Atmosphere set list for The Ogden Theater, 12/10/17. Photo by Tom Murphy

Atmosphere Colorado tour shirt 2018 [front]
Atmosphere Colorado tour shirt 2018 [back]

Every Country’s Sons: Mogwai at Ogden Theatre, 11/28/17

Mogwai at Ogden Theatre on November 28, 2017. Photo by Tom Murphy.

The stage set looked a bit like something out of Later…with Jools Holland, the long-running music show on BBC2. Like Mogwai was bringing a bit of the UK with them wherever they were touring but also a heightened visual presentation of the music without depending on the lighting of any particular venue.

Mogwai at Ogden Theatre on November 28, 2017. Photo by Tom Murphy.

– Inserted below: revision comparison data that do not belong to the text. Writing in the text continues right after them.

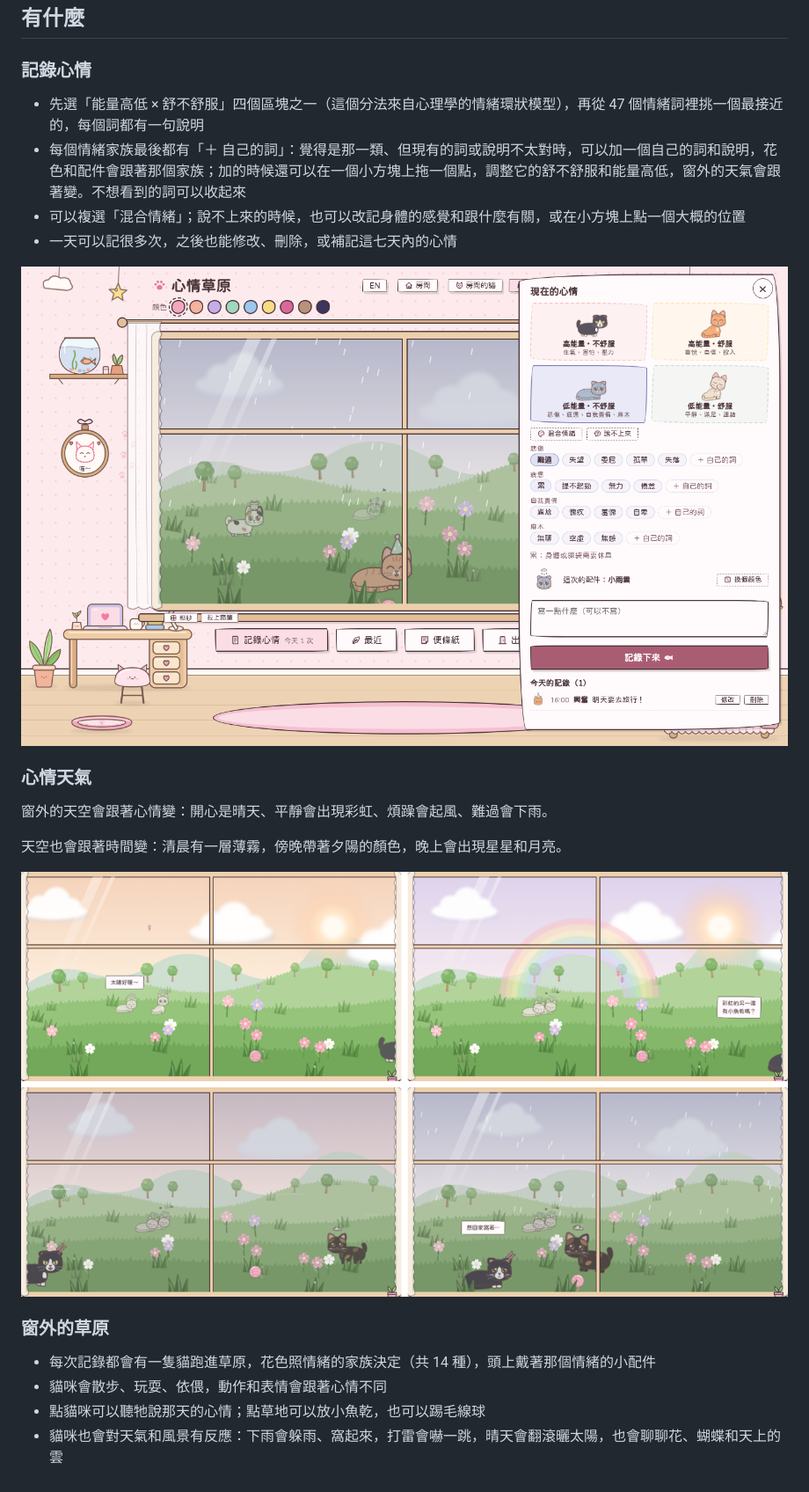
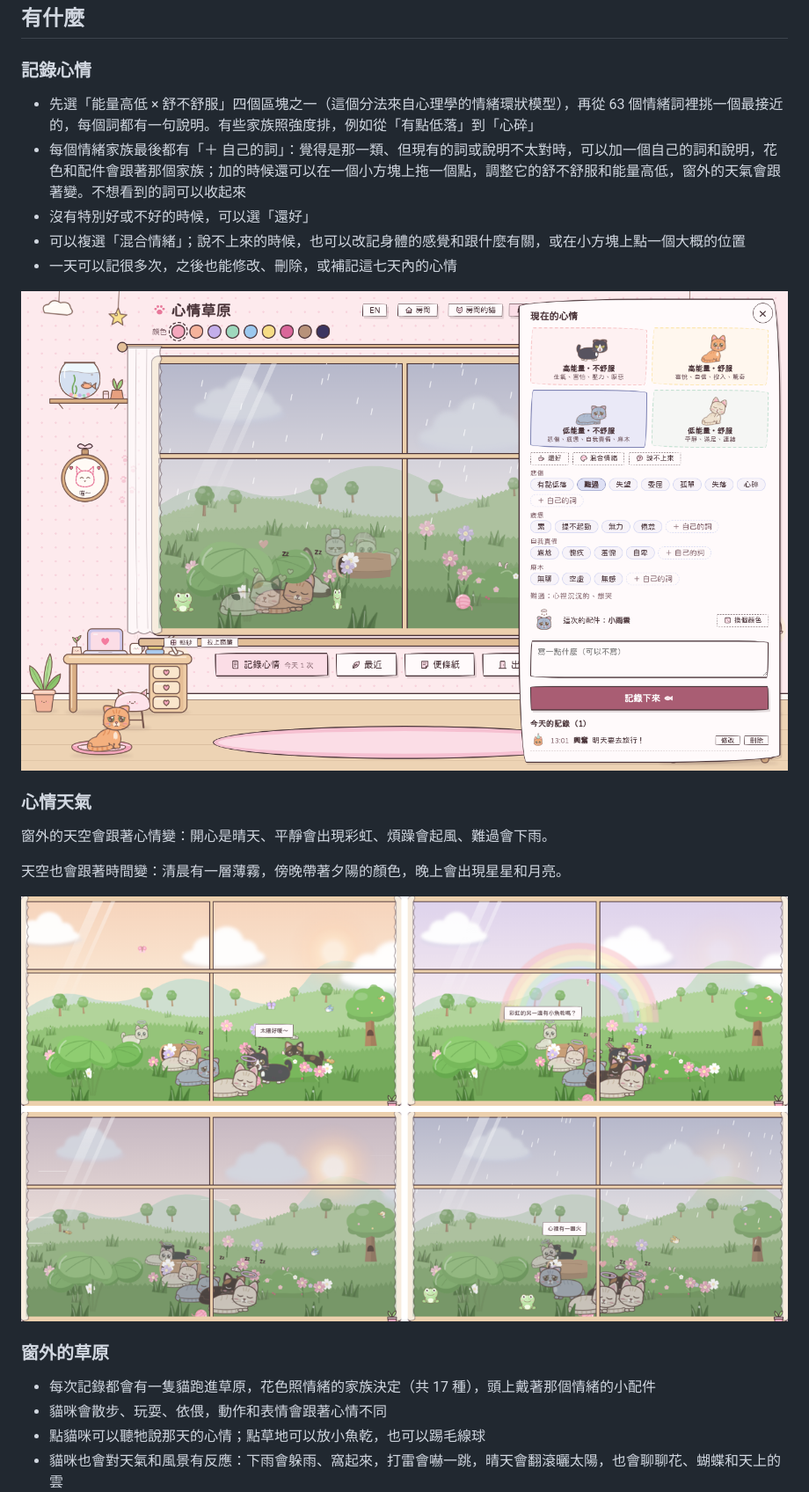
Before and after one commit to ruby510054/meow, a Markdown page: README.md, the part around one of its changes. Shown at 88% size. GitHub-like rendering; pictures changed too: docs/record.png, docs/weather.png.

```diff
--- a/README.md
+++ b/README.md
@@ -29,8 +29,9 @@
 ## 有什麼
 
 ### 記錄心情
-- 先選「能量高低 × 舒不舒服」四個區塊之一（這個分法來自心理學的情緒環狀模型），再從 47 個情緒詞裡挑一個最接近的，每個詞都有一句說明
+- 先選「能量高低 × 舒不舒服」四個區塊之一（這個分法來自心理學的情緒環狀模型），再從 63 個情緒詞裡挑一個最接近的，每個詞都有一句說明。有些家族照強度排，例如從「有點低落」到「心碎」
 - 每個情緒家族最後都有「＋ 自己的詞」：覺得是那一類、但現有的詞或說明不太對時，可以加一個自己的詞和說明，花色和配件會跟著那個家族；加的時候還可以在一個小方塊上拖一個點，調整它的舒不舒服和能量高低，窗外的天氣會跟著變。不想看到的詞可以收起來
+- 沒有特別好或不好的時候，可以選「還好」
 - 可以複選「混合情緒」；說不上來的時候，也可以改記身體的感覺和跟什麼有關，或在小方塊上點一個大概的位置
 - 一天可以記很多次，之後也能修改、刪除，或補記這七天內的心情
 
@@ -44,7 +45,7 @@
 ![四種心情天氣：晴朗、彩虹、起風、下雨](docs/weather.png)
 
 ### 窗外的草原
-- 每次記錄都會有一隻貓跑進草原，花色照情緒的家族決定（共 14 種），頭上戴著那個情緒的小配件
+- 每次記錄都會有一隻貓跑進草原，花色照情緒的家族決定（共 17 種），頭上戴著那個情緒的小配件
 - 貓咪會散步、玩耍、依偎，動作和表情會跟著心情不同
 - 點貓咪可以聽牠說那天的心情；點草地可以放小魚乾，也可以踢毛線球
 - 貓咪也會對天氣和風景有反應：下雨會躲雨、窩起來，打雷會嚇一跳，晴天會翻滾曬太陽，也會聊聊花、蝴蝶和天上的雲
```
Also changed, not shown: other parts of README.md (+9 -0 lines), README.en.md (+12 -2 lines), docs/accessories.png, docs/calendar.png, docs/main.png, docs/phone.png, 3 other files.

Drawing liberally from the band’s excellent new record, Every Country’s Sun, Mogwai opened the show with the rich and roiling low end and scintillating, weather system-esque build of the title track. From there and for the rest of the set, Mogwai demonstrated how it’s not quite like some other instrumental rock bands or post-rock acts. If you give yourself some time with the records it hits you. Live, the effect is even more pronounced. It’s never just variations on a theme or jamming out. Mogwai has a vibe if not a one trick pony sound. The song titles suggest there is emotional content that goes beyond merely attempting to be epic. There is humor, terror, apprehension, anxiety, joy, tranquility, contemplative airs and heady dives into layers of sound both introspective and fiery. Mogwai’s dynamism is kinetic—it is of the body. But it is also working on the levels of the heart and the imagination without having to speak or sing a word. Sure, there have been lyrics and vocals in various Mogwai’s songs over the years but on Every Country’s Sun the more pop moments with words work as elements of the music itself, another sound working in synch with the others.

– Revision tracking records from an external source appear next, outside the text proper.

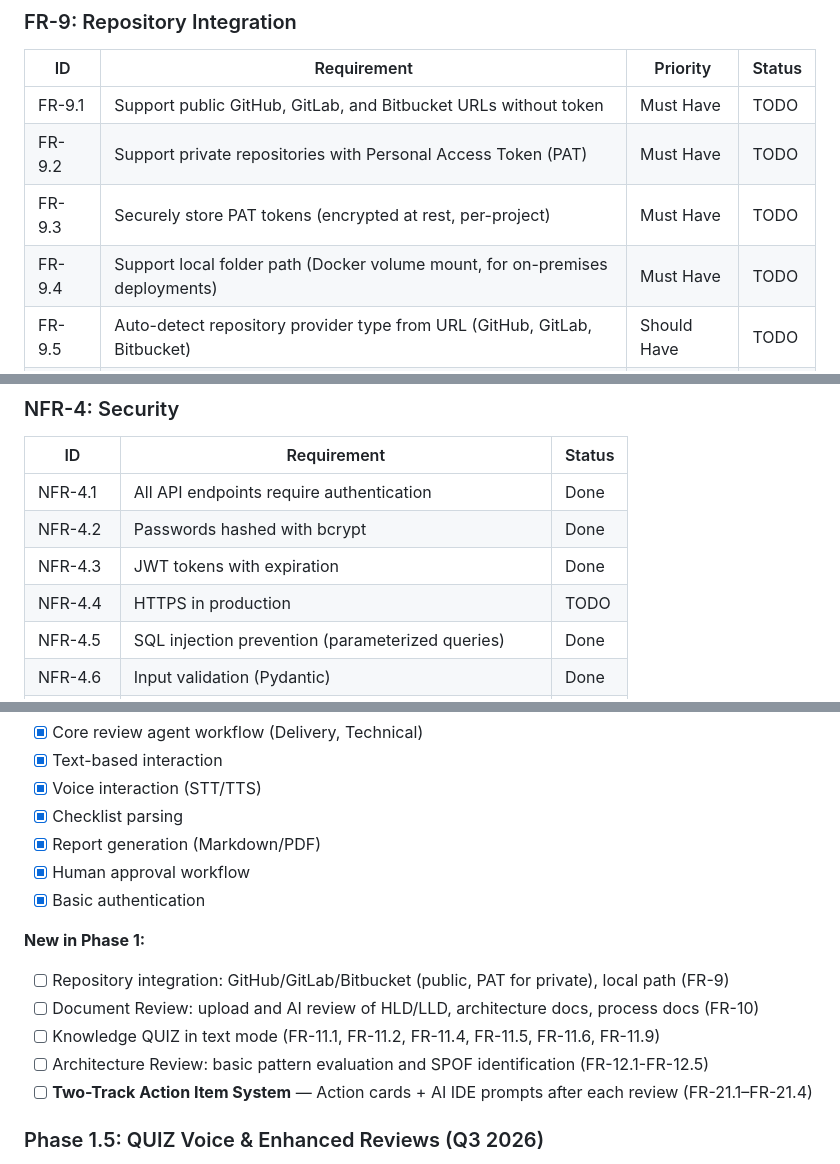
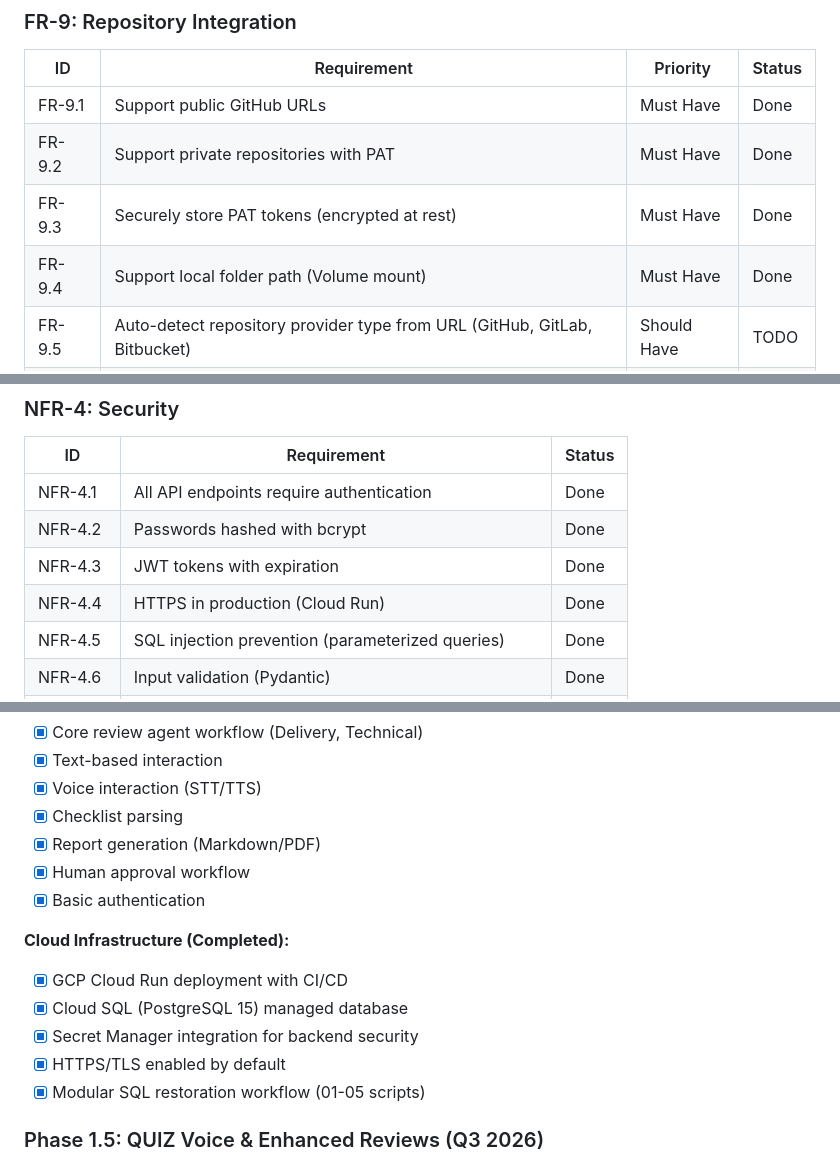
Before and after one commit to reflectionsinfos/reviewbot, a Markdown page: docs/requirements.md, 3 parts joined by grey strips. GitHub-like rendering.

```diff
--- a/docs/requirements.md
+++ b/docs/requirements.md
@@ -362,10 +362,10 @@ Become the industry-standard AI platform for comprehensive organizational review
 
 | ID | Requirement | Priority | Status |
 |----|-------------|----------|--------|
-| FR-9.1 | Support public GitHub, GitLab, and Bitbucket URLs without token | Must Have | TODO |
-| FR-9.2 | Support private repositories with Personal Access Token (PAT) | Must Have | TODO |
-| FR-9.3 | Securely store PAT tokens (encrypted at rest, per-project) | Must Have | TODO |
-| FR-9.4 | Support local folder path (Docker volume mount, for on-premises deployments) | Must Have | TODO |
+| FR-9.1 | Support public GitHub URLs | Must Have | Done |
+| FR-9.2 | Support private repositories with PAT | Must Have | Done |
+| FR-9.3 | Securely store PAT tokens (encrypted at rest) | Must Have | Done |
+| FR-9.4 | Support local folder path (Volume mount) | Must Have | Done |
 | FR-9.5 | Auto-detect repository provider type from URL (GitHub, GitLab, Bitbucket) | Should Have | TODO |
 | FR-9.6 | Support branch, tag, and commit SHA selection for review scope | Should Have | TODO |
 | FR-9.7 | Provide PAT token generation guidance in UI per provider (GitHub, GitLab, Bitbucket) | Should Have | TODO |
@@ -870,7 +870,7 @@ Become the industry-standard AI platform for comprehensive organizational review
 | NFR-4.1 | All API endpoints require authentication | Done |
 | NFR-4.2 | Passwords hashed with bcrypt | Done |
 | NFR-4.3 | JWT tokens with expiration | Done |
-| NFR-4.4 | HTTPS in production | TODO |
+| NFR-4.4 | HTTPS in production (Cloud Run) | Done |
 | NFR-4.5 | SQL injection prevention (parameterized queries) | Done |
 | NFR-4.6 | Input validation (Pydantic) | Done |
 | NFR-4.7 | CORS configuration | Done |
@@ -1167,12 +1167,12 @@ Become the industry-standard AI platform for comprehensive organizational review
 - [x] Human approval workflow
 - [x] Basic authentication
 
-**New in Phase 1:**
-- [ ] Repository integration: GitHub/GitLab/Bitbucket (public, PAT for private), local path (FR-9)
-- [ ] Document Review: upload and AI review of HLD/LLD, architecture docs, process docs (FR-10)
-- [ ] Knowledge QUIZ in text mode (FR-11.1, FR-11.2, FR-11.4, FR-11.5, FR-11.6, FR-11.9)
-- [ ] Architecture Review: basic pattern evaluation and SPOF identification (FR-12.1-FR-12.5)
-- [ ] **Two-Track Action Item System** — Action cards + AI IDE prompts after each review (FR-21.1–FR-21.4)
+**Cloud Infrastructure (Completed):**
+- [x] GCP Cloud Run deployment with CI/CD
+- [x] Cloud SQL (PostgreSQL 15) managed database
+- [x] Secret Manager integration for backend security
+- [x] HTTPS/TLS enabled by default
+- [x] Modular SQL restoration workflow (01-05 scripts)
 
 ### Phase 1.5: QUIZ Voice & Enhanced Reviews (Q3 2026)
 
```
Also changed, not shown: docs/ROAD_MAP.md (+22 -27 lines), docs/design.md (+24 -2 lines).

Opening act, dark synth phenom Xander Harris at Ogden Theatre, November 28, 2017. Photo by Tom Murphy.

Because Mogwai’s music is all but beyond language it’s ability to communicate effectively is not dependent on linguistics. And yet its enigmatic titles employ a clever use of the English language to add a sense of suggestive mystery and multiple meanings. With “I’m Jim Morrison I’m Dead,” the surrealistic title conveys a dry, irreverent sense of humor but one that draws on Morrison’s own personal mythology as being connected with Native American spirituality and communicating poetic and cosmic truths past the barriers of time, space and culture. When band edged into the song there was a sense of being swept into a melancholic realm where despair sublimates off into the haze of spent emotions.

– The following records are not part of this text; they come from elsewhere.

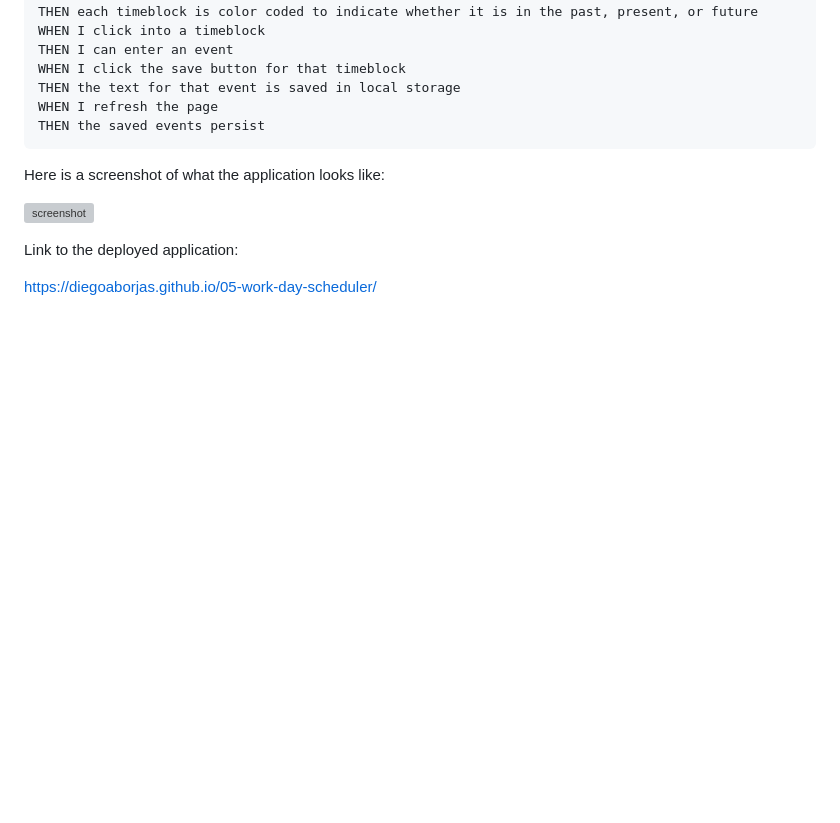
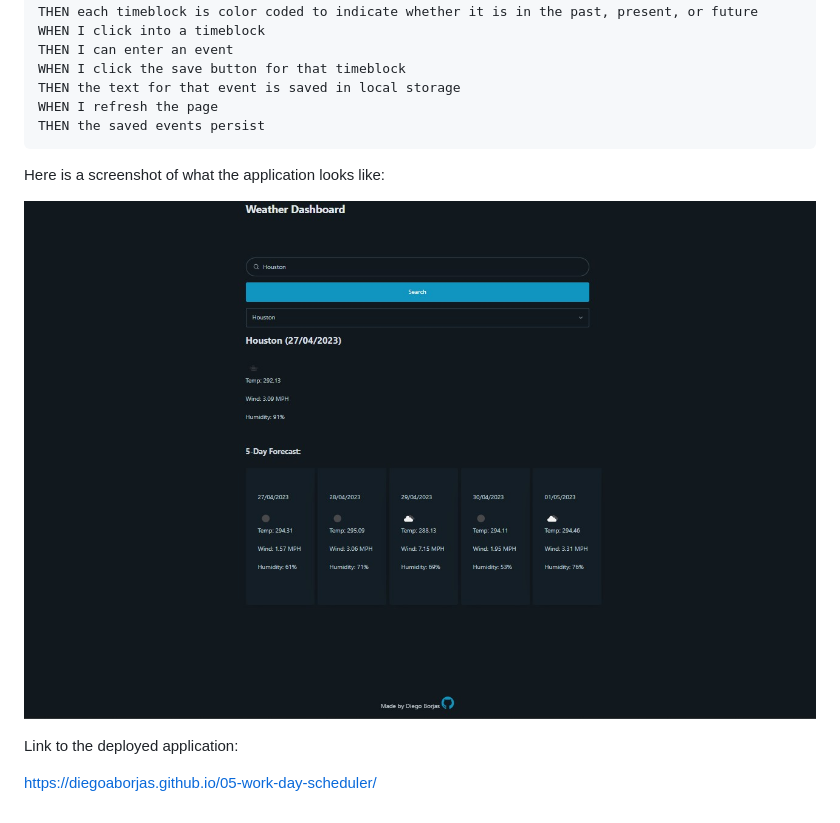
Before and after one commit to DiegoABorjas/06-weather-dashboard, a Markdown page: README.md, the part around the change. Rendered like a GitHub page; pictures changed too: assets/images/screenshot.jpg (added); blank space fills up the shorter version; grey boxes are pictures that could not be loaded.

Commit message:
added footer, updated readme

```diff
--- a/README.md
+++ b/README.md
@@ -21,7 +21,7 @@ THEN the saved events persist
 
 Here is a screenshot of what the application looks like:
 
-![screenshot](./assets/)
+![screenshot](./assets/images/screenshot.jpg)
 
 Link to the deployed application:
 
```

And yet there was something a bit different with this Mogwai show. Apparently drummer Martin Bulloch was suffering from health issues and filling in on the tour was Cat Myers of Honeyblood. And Myers proved more than adequate to the task, providing the power and nuance that Bulloch masterfully brings to Mogwai’s records and live performances.

Mogwai at Ogden Theatre on November 28, 2017. Photo by Tom Murphy.

The show would have ended with “Old Poisons” but we were treated to the full rendition of an early Mogwai track, “Mogwai Fear Satan,” proving the Scottish quintet (including touring multi-instrumentalist Alex Mackay) was crafting evocative soundscapes of delicate intricacy and raw power from the beginning.

Mogwai at Ogden Theatre on November 28, 2017. Photo by Tom Murphy.

Set List
Every Country’s Sun
Friend of the Night
Party in the Dark
Crossing the Road Material
Rano Pano
Killing All the Flies
I’m Jim Morrison I’m Dead
Battered at a Scramble
Don’t Believe the Fife
Hunted by a Freak
Auto Rock
Old Poisons

Mogwai Fear Satan

Mogwai at Ogden Theatre on November 28, 2017. Photo by Tom Murphy.

Mogwai at Ogden Theatre on November 28, 2017. Photo by Tom Murphy.